“A big turning point happened when MY Dragonfly asked us what they could do to help,” says Mark. “At the time, we weren’t really known by the UN or disaster management in Fiji and it was a huge undertaking to get the authorities to understand our capabilities.
“That programme was publicised and brought attention to the fact that superyachts could be used for disaster relief. It was a significant milestone in helping us develop long term relationships in Vanuatu which still continue today.”
With multiple other ongoing projects including operations Jade in Central America, Beagle in the Galapagos, and Viti in Fiji, a couple of success stories stand out. Operation Quartz in Porto Escondido in Mexico provides filtered drinking water to thousands of people daily and Operation Topaz in The Bahamas is a long-term project to repair damage caused by Hurricane Dorian. YAG’s latest renovation work includes completion of a school playground.

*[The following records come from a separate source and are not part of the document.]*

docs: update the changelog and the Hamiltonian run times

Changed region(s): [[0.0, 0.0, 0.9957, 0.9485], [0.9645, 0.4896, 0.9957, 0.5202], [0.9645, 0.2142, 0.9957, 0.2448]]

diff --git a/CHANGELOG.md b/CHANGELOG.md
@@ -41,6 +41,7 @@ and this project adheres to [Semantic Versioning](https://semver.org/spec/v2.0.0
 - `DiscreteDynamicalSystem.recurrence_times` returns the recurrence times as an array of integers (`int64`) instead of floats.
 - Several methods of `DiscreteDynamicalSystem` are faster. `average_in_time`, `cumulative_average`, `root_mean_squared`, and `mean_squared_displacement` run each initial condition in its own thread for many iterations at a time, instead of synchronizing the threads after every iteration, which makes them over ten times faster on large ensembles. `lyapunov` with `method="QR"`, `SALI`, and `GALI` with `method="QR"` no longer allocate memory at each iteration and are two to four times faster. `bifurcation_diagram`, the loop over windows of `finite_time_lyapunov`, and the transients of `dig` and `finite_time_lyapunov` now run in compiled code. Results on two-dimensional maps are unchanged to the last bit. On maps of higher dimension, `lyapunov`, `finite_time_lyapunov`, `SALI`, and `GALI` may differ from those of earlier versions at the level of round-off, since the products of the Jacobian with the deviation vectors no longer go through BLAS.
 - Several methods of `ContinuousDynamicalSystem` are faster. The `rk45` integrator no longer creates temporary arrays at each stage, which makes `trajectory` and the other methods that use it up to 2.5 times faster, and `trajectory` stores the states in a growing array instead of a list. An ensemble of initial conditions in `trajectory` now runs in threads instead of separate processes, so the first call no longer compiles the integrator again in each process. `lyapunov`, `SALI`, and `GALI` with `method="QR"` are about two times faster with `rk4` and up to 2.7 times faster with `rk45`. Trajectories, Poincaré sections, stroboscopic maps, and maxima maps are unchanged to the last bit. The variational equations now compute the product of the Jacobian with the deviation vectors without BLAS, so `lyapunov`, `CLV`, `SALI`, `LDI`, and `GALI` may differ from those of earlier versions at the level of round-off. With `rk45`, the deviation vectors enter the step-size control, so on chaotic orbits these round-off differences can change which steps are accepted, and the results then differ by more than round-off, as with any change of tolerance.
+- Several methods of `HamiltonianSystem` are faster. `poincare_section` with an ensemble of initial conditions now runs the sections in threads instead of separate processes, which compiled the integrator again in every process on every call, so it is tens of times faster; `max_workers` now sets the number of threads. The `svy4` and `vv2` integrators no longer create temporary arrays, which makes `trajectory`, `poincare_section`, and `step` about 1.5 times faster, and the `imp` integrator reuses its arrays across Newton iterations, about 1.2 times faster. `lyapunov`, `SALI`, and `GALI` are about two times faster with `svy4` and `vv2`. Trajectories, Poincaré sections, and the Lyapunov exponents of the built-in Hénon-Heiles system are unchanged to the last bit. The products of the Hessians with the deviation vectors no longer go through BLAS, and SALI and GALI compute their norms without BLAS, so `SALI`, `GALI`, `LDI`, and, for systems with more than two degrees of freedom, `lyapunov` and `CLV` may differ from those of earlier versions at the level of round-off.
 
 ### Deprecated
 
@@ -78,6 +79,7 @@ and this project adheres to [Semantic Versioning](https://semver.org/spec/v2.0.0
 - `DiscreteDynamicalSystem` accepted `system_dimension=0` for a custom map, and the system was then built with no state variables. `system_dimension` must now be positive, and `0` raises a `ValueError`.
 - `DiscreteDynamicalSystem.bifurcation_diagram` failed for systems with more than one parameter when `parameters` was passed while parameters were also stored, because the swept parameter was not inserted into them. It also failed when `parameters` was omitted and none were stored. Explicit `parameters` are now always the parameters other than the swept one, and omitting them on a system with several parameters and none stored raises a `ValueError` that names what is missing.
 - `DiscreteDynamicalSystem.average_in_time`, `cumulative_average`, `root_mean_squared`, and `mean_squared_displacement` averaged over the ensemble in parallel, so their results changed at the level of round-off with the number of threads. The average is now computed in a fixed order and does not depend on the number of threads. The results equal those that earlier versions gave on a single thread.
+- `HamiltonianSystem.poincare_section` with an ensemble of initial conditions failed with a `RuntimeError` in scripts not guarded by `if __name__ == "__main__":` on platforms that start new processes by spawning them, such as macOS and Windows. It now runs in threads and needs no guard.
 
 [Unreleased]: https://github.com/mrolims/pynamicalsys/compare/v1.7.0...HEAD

It’s a natural human desire to want to help someone in crisis yet many might think that the average yacht owner is too busy with their own demanding lives to worry. In Mark’s experience, however, this could not be further from the truth. “There are always obstacles and challenges, from changing schedules to weather issues to things breaking, but they always want to do more,” he says.
“Owners realise that they have an obligation to help those in the communities they visit. As an industry, we have an obligation to care and give back to the people that give us their land, their sea and their spirit.
“The biggest impact we can make is through education. If we can educate kids to grow up understanding the importance of humanitarian issues and conservation, that’s the key. When kids tell their parents what to do, that works.”
Mark’s can-do attitude extends to his downtime too, and he surprised himself in recent years by becoming a champion bodysurfer. “I’ve been bodysurfing since I was five, I’m competitive but I only entered my first competition in 2016 in Brazil,” he recalls with a laugh.
“I was the old guy, the grandpa, but I finished in fourth place! The following year, I entered the World Bodysurfing Championships in the US and won my age division as a dark horse.
“I’m in the water every morning catching waves, it’s the only time I’m unplugged. I’m now in with the chance of winning the California BodySurf Tour, where I’m ranked third and am competing against kids young enough to be my grandkids!”